Posted by medconsumers on January 22, 2010
When a woman needs a biopsy to determine whether a breast abnormality is benign or malignant, she is usually directed to one of two procedures. Which one is best in terms of accuracy and complications is unlikely to be discussed during the usual doctor/patient encounter. It is, however, the subject of a new review that concluded in favor of the core-needle biopsy because results “seem to be almost as accurate as open surgical biopsy, with lower complication rates.” The indefinite choice of words (“seem to be”) can be attributed to the fact that the 84 studies included in this review were judged to be of low quality (though the best of what has been done so far).
A core-needle biopsy can be done with equal success with either stereotactic- or ultrasonography-guidance. The review’s finding was based on studies that compared the diagnoses of women given the minimally invasive core-needle biopsy with the diagnoses of the same women subsequently given either an open surgical biopsy or a radiologic follow-up.
Complications can be: bleeding severe enough to require treatment; pain severe enough to require pain medication; and a hematoma that requires treatment. The complication rate for core-needle biopsy was extremely low—less than 1%; whereas the complication rate for the surgical open biopsy was in the range of 2% to 10%.

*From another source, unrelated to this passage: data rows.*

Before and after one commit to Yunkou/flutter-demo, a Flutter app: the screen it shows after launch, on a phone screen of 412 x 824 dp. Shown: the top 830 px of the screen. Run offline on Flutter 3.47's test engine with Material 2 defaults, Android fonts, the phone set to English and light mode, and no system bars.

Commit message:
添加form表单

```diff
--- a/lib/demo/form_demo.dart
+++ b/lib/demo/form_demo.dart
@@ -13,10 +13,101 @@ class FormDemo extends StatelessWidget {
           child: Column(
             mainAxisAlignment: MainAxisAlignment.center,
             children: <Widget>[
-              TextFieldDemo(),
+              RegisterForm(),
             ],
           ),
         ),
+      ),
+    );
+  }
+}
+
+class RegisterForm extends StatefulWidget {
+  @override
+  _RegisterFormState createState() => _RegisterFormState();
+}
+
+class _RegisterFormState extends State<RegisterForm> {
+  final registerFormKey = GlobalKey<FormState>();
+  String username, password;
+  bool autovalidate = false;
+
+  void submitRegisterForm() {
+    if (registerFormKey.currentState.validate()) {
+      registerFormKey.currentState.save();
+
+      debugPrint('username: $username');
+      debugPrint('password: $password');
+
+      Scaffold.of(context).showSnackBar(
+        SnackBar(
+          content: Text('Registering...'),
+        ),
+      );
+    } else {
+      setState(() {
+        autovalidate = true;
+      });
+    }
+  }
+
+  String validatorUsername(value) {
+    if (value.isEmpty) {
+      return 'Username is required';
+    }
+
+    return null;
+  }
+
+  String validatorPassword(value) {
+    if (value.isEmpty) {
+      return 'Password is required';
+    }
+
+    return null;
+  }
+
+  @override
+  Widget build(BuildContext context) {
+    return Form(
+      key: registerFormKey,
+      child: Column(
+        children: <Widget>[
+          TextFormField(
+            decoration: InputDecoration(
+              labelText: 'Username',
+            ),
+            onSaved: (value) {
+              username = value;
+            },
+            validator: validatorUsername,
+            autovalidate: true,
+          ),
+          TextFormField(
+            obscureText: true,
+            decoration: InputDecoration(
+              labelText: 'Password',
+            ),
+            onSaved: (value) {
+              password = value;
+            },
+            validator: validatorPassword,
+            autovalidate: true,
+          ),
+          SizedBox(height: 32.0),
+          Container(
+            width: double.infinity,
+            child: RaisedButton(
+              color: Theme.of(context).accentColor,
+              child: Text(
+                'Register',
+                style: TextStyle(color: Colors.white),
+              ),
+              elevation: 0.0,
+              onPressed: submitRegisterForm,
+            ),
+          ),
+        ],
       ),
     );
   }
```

This review was led by Wendy Bruening, PhD, ECRI Institute in Plymouth Meeting, PA, and published online first at the Web site of Annals of Internal Medicine. It was funded by the U.S. Agency for Healthcare Research & Quality.

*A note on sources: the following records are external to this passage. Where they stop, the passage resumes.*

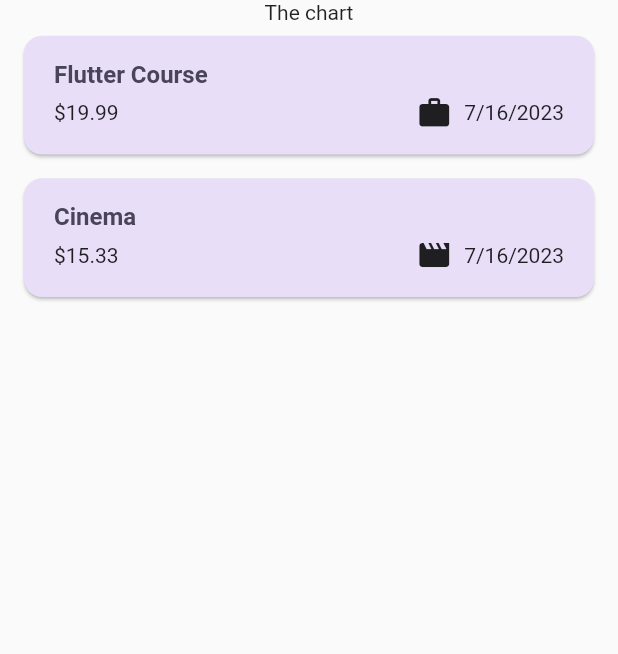
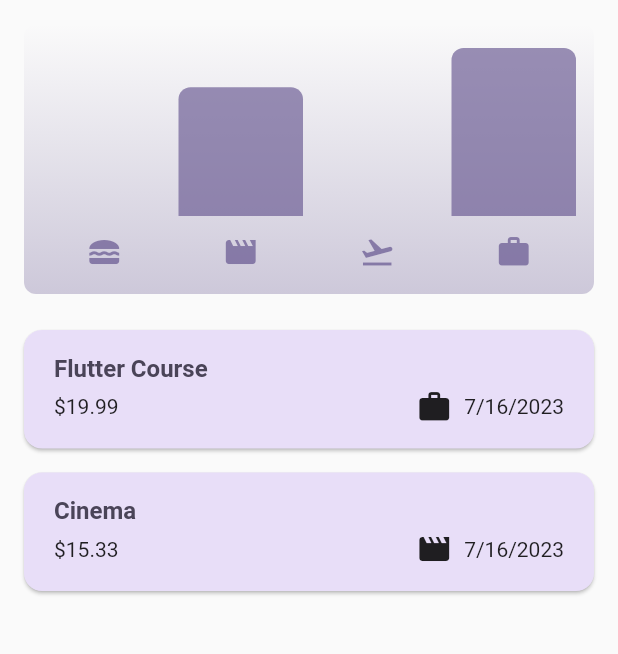
Before and after one commit to temogogitidze/expense_tracker_app, a Flutter app: the screen it shows after launch, on a phone screen of 412 x 824 dp, the part 84-738 px from its top. Run offline on Flutter 3.47's test engine with Material 2 defaults, Android fonts, the phone set to English and light mode, and no system bars.

Commit message:
feat: add charts for expenses

```diff
--- a/lib/models/expense.dart
+++ b/lib/models/expense.dart
@@ -33,3 +33,25 @@ class Expense {
     return formatter.format(date);
   }
 }
+
+class ExpenseBucket {
+  const ExpenseBucket({required this.category, required this.expenses});
+
+  ExpenseBucket.forCategory(List<Expense> allExpenses, this.category)
+      : expenses = allExpenses
+            .where((expense) => expense.category == category)
+            .toList();
+
+  final Category category;
+  final List<Expense> expenses;
+
+  double get totalExpenses {
+    double sum = 0;
+
+    for (final expense in expenses) {
+      sum += expense.amount;
+    }
+
+    return sum;
+  }
+}
--- /dev/null
+++ b/lib/widgets/chart/chart.dart
@@ -0,0 +1,95 @@
+import 'package:flutter/material.dart';
+
+import 'package:expense_tracker_app/widgets/chart/chart_bar.dart';
+import 'package:expense_tracker_app/models/expense.dart';
+
+class Chart extends StatelessWidget {
+  const Chart({super.key, required this.expenses});
+
+  final List<Expense> expenses;
+
+  List<ExpenseBucket> get buckets {
+    return [
+      ExpenseBucket.forCategory(expenses, Category.food),
+      ExpenseBucket.forCategory(expenses, Category.leisure),
+      ExpenseBucket.forCategory(expenses, Category.travel),
+      ExpenseBucket.forCategory(expenses, Category.work),
+    ];
+  }
+
+  double get maxTotalExpense {
+    double maxTotalExpense = 0;
+
+    for (final bucket in buckets) {
+      if (bucket.totalExpenses > maxTotalExpense) {
+        maxTotalExpense = bucket.totalExpenses;
+      }
+    }
+
+    return maxTotalExpense;
+  }
+
+  @override
+  Widget build(BuildContext context) {
+    final isDarkMode =
+        MediaQuery.of(context).platformBrightness == Brightness.dark;
+    return Container(
+      margin: const EdgeInsets.all(16),
+      padding: const EdgeInsets.symmetric(
+        vertical: 16,
+        horizontal: 8,
+      ),
+      width: double.infinity,
+      height: 180,
+      decoration: BoxDecoration(
+        borderRadius: BorderRadius.circular(8),
+        gradient: LinearGradient(
+          colors: [
+            Theme.of(context).colorScheme.primary.withOpacity(0.3),
+            Theme.of(context).colorScheme.primary.withOpacity(0.0)
+          ],
+          begin: Alignment.bottomCenter,
+          end: Alignment.topCenter,
+        ),
+      ),
+      child: Column(
+        children: [
+          Expanded(
+            child: Row(
+              crossAxisAlignment: CrossAxisAlignment.end,
+              children: [
+                for (final bucket in buckets) // alternative to map()
+                  ChartBar(
+                    fill: bucket.totalExpenses == 0
+                        ? 0
+                        : bucket.totalExpenses / maxTotalExpense,
+                  )
+              ],
+            ),
+          ),
+          const SizedBox(height: 12),
+          Row(
+            children: buckets
+                .map(
+                  (bucket) => Expanded(
+                    child: Padding(
+                      padding: const EdgeInsets.symmetric(horizontal: 4),
+                      child: Icon(
+                        categoryIcons[bucket.category],
+                        color: isDarkMode
+                            ? Theme.of(context).colorScheme.secondary
+                            : Theme.of(context)
+                                .colorScheme
+                                .primary
+                                .withOpacity(0.7),
+                      ),
+                    ),
+                  ),
+                )
+                .toList(),
+          )
+        ],
+      ),
+    );
+  }
+}
--- /dev/null
+++ b/lib/widgets/chart/chart_bar.dart
@@ -0,0 +1,34 @@
+import 'package:flutter/material.dart';
+
+class ChartBar extends StatelessWidget {
+  const ChartBar({
+    super.key,
+    required this.fill,
+  });
+
+  final double fill;
+
+  @override
+  Widget build(BuildContext context) {
+    final isDarkMode =
+        MediaQuery.of(context).platformBrightness == Brightness.dark;
+    return Expanded(
+      child: Padding(
+        padding: const EdgeInsets.symmetric(horizontal: 4),
+        child: FractionallySizedBox(
+          heightFactor: fill,
+          child: DecoratedBox(
+            decoration: BoxDecoration(
+              shape: BoxShape.rectangle,
+              borderRadius:
+                  const BorderRadius.vertical(top: Radius.circular(8)),
+              color: isDarkMode
+                  ? Theme.of(context).colorScheme.secondary
+                  : Theme.of(context).colorScheme.primary.withOpacity(0.65),
+            ),
+          ),
+        ),
+      ),
+    );
+  }
+}
--- a/lib/widgets/expenses.dart
+++ b/lib/widgets/expenses.dart
@@ -1,4 +1,5 @@
 import 'package:expense_tracker_app/models/expense.dart';
+import 'package:expense_tracker_app/widgets/chart/chart.dart';
 import 'package:expense_tracker_app/widgets/expenses_list/expenses_list.dart';
 import 'package:expense_tracker_app/widgets/new_expense.dart';
 import 'package:flutter/material.dart';
@@ -85,7 +86,7 @@ class _ExpensesState extends State<Expenses> {
       ),
       body: Column(
         children: [
-          const Text('The chart'),
+          Chart(expenses: _registeredExpenses),
           Expanded(child: mainContent),
         ],
       ),
```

The findings of this review support the outrage expressed one year ago in an editorial by surgeon Melvin J. Silverstein, MD. He was commenting on a new study showing that nearly 40% of the breast biopsies done at one prestigious academic medical center were open surgical biopsies. He estimated that well over 90% of women with suspicious breast abnormalities are appropriate candidates for a needle biopsy and described the circumstances that indicate an open surgical biopsy is appropriate. To read our 2009 interview with Dr. Silverstein, click here.
Maryann Napoli, Center for Medical Consumers©